- Is there an experiment which can distinguish between mathematical models of physical space based on real numbers and models based on other types of numbers e.g. surreal numbers? If it exists, has it been performed and what are the results? The following paper on arXiv provides some physical consequences of using surreal numbers but none of them seem to be able to be tested experimentally: Some Mathematical and Physical Remarks on Surreal Numbers. Similar questions have been asked on StackExchange with different wording: Why model space with real numbers?, Justifying the use of real numbers for measuring length
- When surfaces (in the mathematical meaning) are considered in physics, they are usually assumed to be smooth. E.g. a surface of identical electrostatic potential around a point particle is considered a smooth sphere. If we calculate the surface area of this sphere we will get the known result $4\pi r^2$. But if the surface is a really a "zig-zag" (examples of "zig-zags" are given here: https://www.youtube.com/watch?v=D2xYjiL8yyE) it can have a much different surface area. Even if for this particular example the identical potential sphere is a real sphere and not a "zig-zag", there are many other examples of mathematical surfaces in physics (e.g. event horizons, surfaces of identical probability in quantum mechanics etc). Is there an experiment which can distinguish between smooth surfaces and surfaces which are "zig-zags"? A slightly related, but different question has been asked here: Is the consideration of spacetime as a smooth manifold only an assumption?
For reference only, the original question is given below:
In physics it is usually stated that a particular piece of mathematics should not be applied unless there is an experimental confirmation. For this reason I have the following two questions:
What is an experimental confirmation that the physical space is based on real numbers and not e.g. surreal numbers?
What experiment has confirmed that all shapes considered in physics are not "zig-zag" shapes (by a "zig-zag" shape I mean a shape surrounded by a path similar to the ones shown here: https://www.youtube.com/watch?v=D2xYjiL8yyE). Is there an example of a shape that turned out to be a "zig-zag" shape? Isn't matter fundamentally "zig-zag" shaped, because of the atoms?

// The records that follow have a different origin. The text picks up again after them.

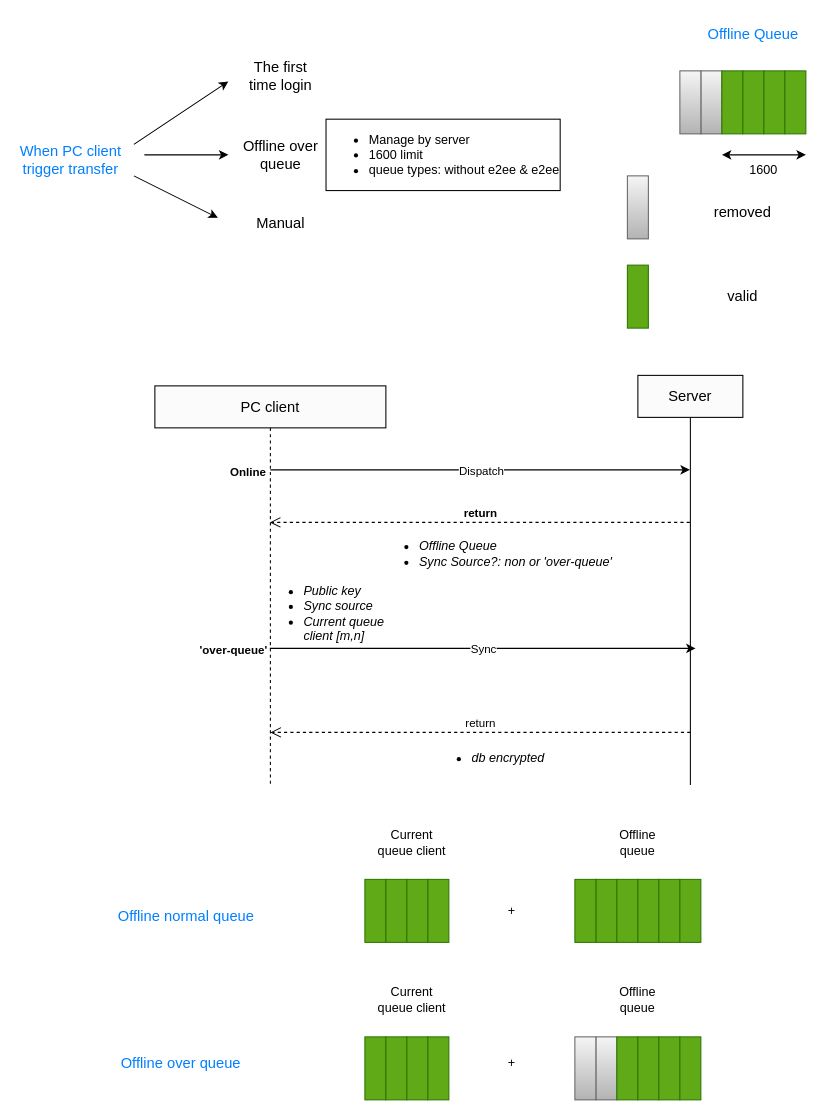
This is transfer-msg-oveview.drawio from buingoctai/Documents, a draw.io file, before an edit. Source tidied: cells renumbered, new cells numbered last; positions are measured from the earlier drawing's top-left corner, leaving out a move shared by most shapes. Both pictures are drawn from the tidied source at 105%, with x=0, y=0 at pixel (18, 18).
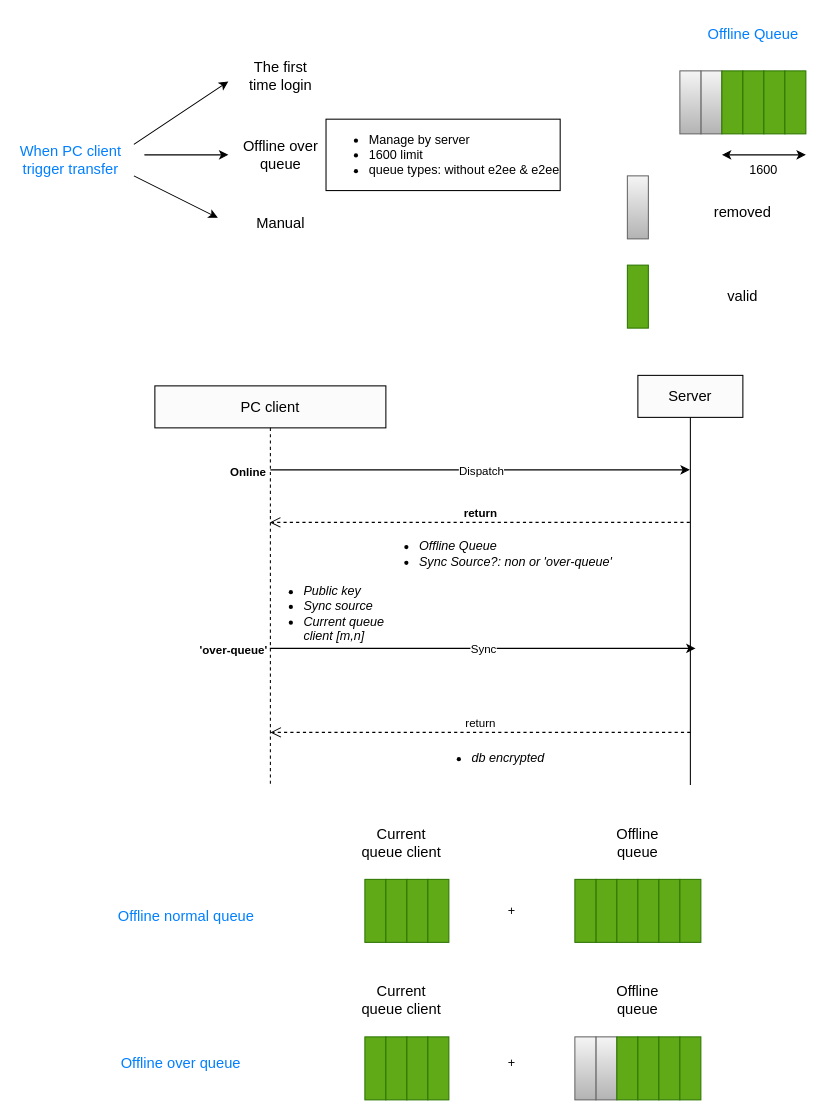
Above is the later version.

What changed in the source:
```diff
@@
-    <mxCell id="48" value="Current queue client" style="text;html=1;strokeColor=none;fillColor=none;align=center;verticalAlign=middle;whiteSpace=wrap;rounded=0;strokeWidth=1;" parent="1" vertex="1">
-      <mxGeometry x="340" y="770" width="70" height="30" as="geometry" />
+    <mxCell id="48" value="Current queue client" style="text;html=1;strokeColor=none;fillColor=none;align=center;verticalAlign=middle;whiteSpace=wrap;rounded=0;strokeWidth=1;fontSize=14;" parent="1" vertex="1">
+      <mxGeometry x="320" y="770" width="90" height="30" as="geometry" />
     </mxCell>
-    <mxCell id="49" value="Offline queue" style="text;html=1;strokeColor=none;fillColor=none;align=center;verticalAlign=middle;whiteSpace=wrap;rounded=0;strokeWidth=1;" parent="1" vertex="1">
-      <mxGeometry x="560" y="770" width="60" height="30" as="geometry" />
+    <mxCell id="49" value="Offline queue" style="text;html=1;strokeColor=none;fillColor=none;align=center;verticalAlign=middle;whiteSpace=wrap;rounded=0;strokeWidth=1;fontSize=14;" parent="1" vertex="1">
+      <mxGeometry x="550" y="770" width="80" height="30" as="geometry" />
     </mxCell>
@@
-    <mxCell id="61" value="Current queue client" style="text;html=1;strokeColor=none;fillColor=none;align=center;verticalAlign=middle;whiteSpace=wrap;rounded=0;strokeWidth=1;" parent="1" vertex="1">
-      <mxGeometry x="340" y="920" width="70" height="30" as="geometry" />
+    <mxCell id="61" value="Current queue client" style="text;html=1;strokeColor=none;fillColor=none;align=center;verticalAlign=middle;whiteSpace=wrap;rounded=0;strokeWidth=1;fontSize=14;" parent="1" vertex="1">
+      <mxGeometry x="320" y="920" width="90" height="30" as="geometry" />
     </mxCell>
-    <mxCell id="62" value="Offline queue" style="text;html=1;strokeColor=none;fillColor=none;align=center;verticalAlign=middle;whiteSpace=wrap;rounded=0;strokeWidth=1;" parent="1" vertex="1">
-      <mxGeometry x="560" y="920" width="60" height="30" as="geometry" />
+    <mxCell id="62" value="Offline queue" style="text;html=1;strokeColor=none;fillColor=none;align=center;verticalAlign=middle;whiteSpace=wrap;rounded=0;strokeWidth=1;fontSize=14;" parent="1" vertex="1">
+      <mxGeometry x="550" y="920" width="80" height="30" as="geometry" />
     </mxCell>
```
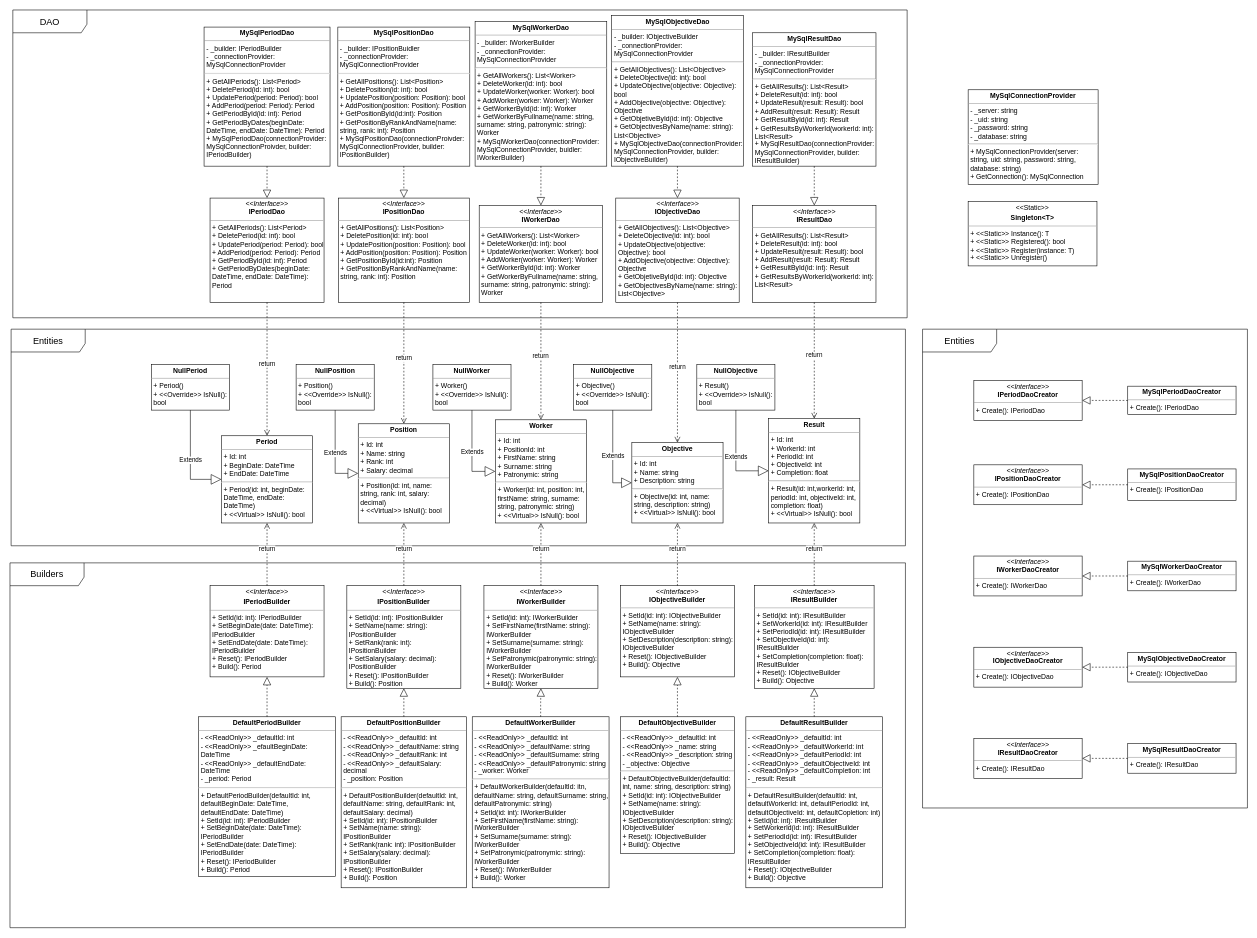
Before: TaPP_First_Practice_Design.drawio in Mehanari/TaPP_Designs, a draw.io diagram. Source tidied: cells renumbered, new cells numbered last; positions are measured from the earlier drawing's top-left corner, leaving out a move shared by most shapes. Both pictures are drawn from the tidied source at 57%, with x=0, y=0 at pixel (10, 10).
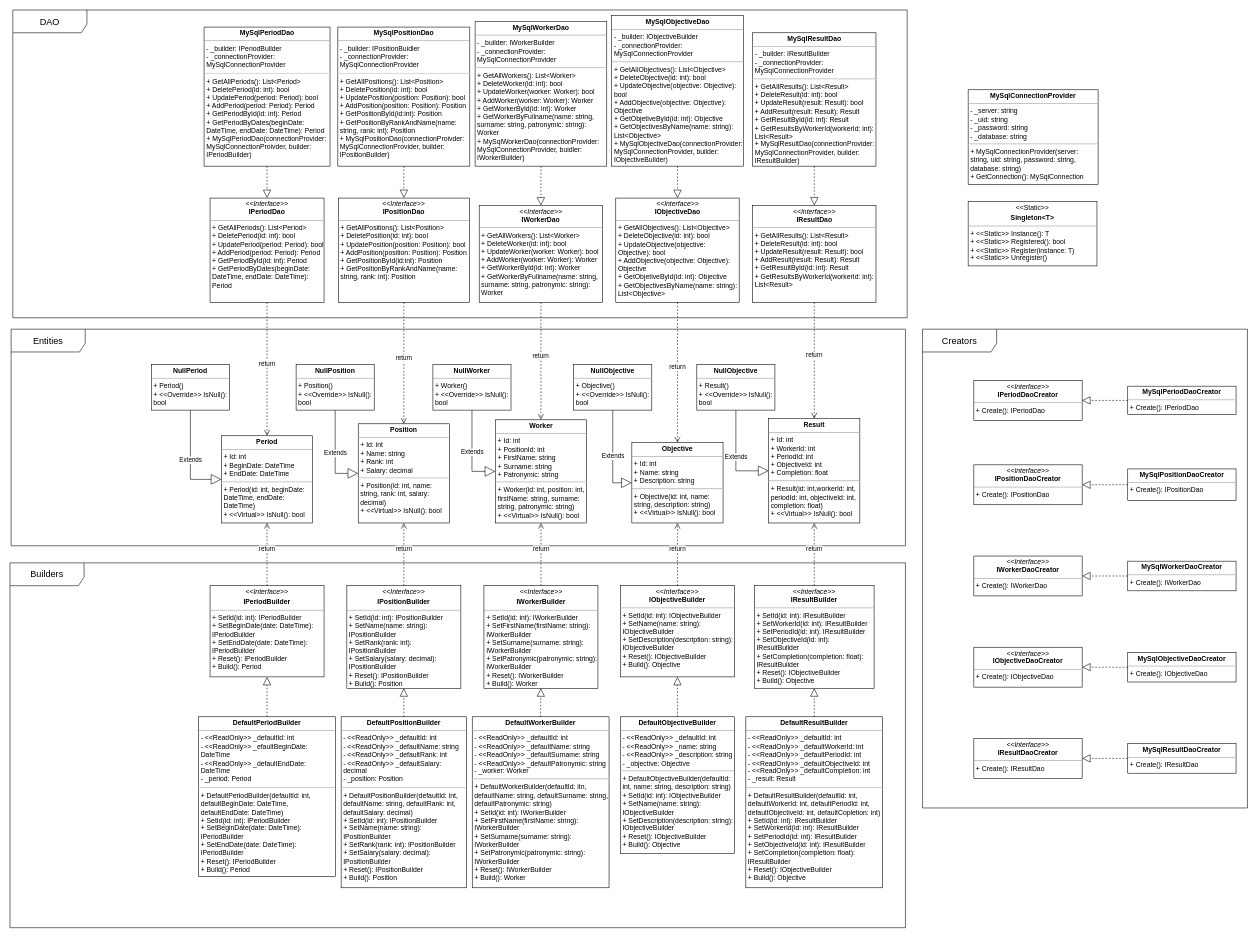
Above is the later version.

Change to the diagram source:
```diff
@@
-    <mxCell id="67" value="&lt;font style=&quot;font-size: 16px;&quot;&gt;Entities&lt;/font&gt;" style="shape=umlFrame;whiteSpace=wrap;html=1;width=130;height=40;" parent="1" vertex="1">
+    <mxCell id="67" value="&lt;font style=&quot;font-size: 16px;&quot;&gt;Creators&lt;/font&gt;" style="shape=umlFrame;whiteSpace=wrap;html=1;width=130;height=40;" parent="1" vertex="1">
       <mxGeometry x="1601" y="560" width="570" height="840" as="geometry" />
     </mxCell>
```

For this reason, does it make sense at all to talk about surface areas in physics? I think some physical calculations are based on the concept of a surface area.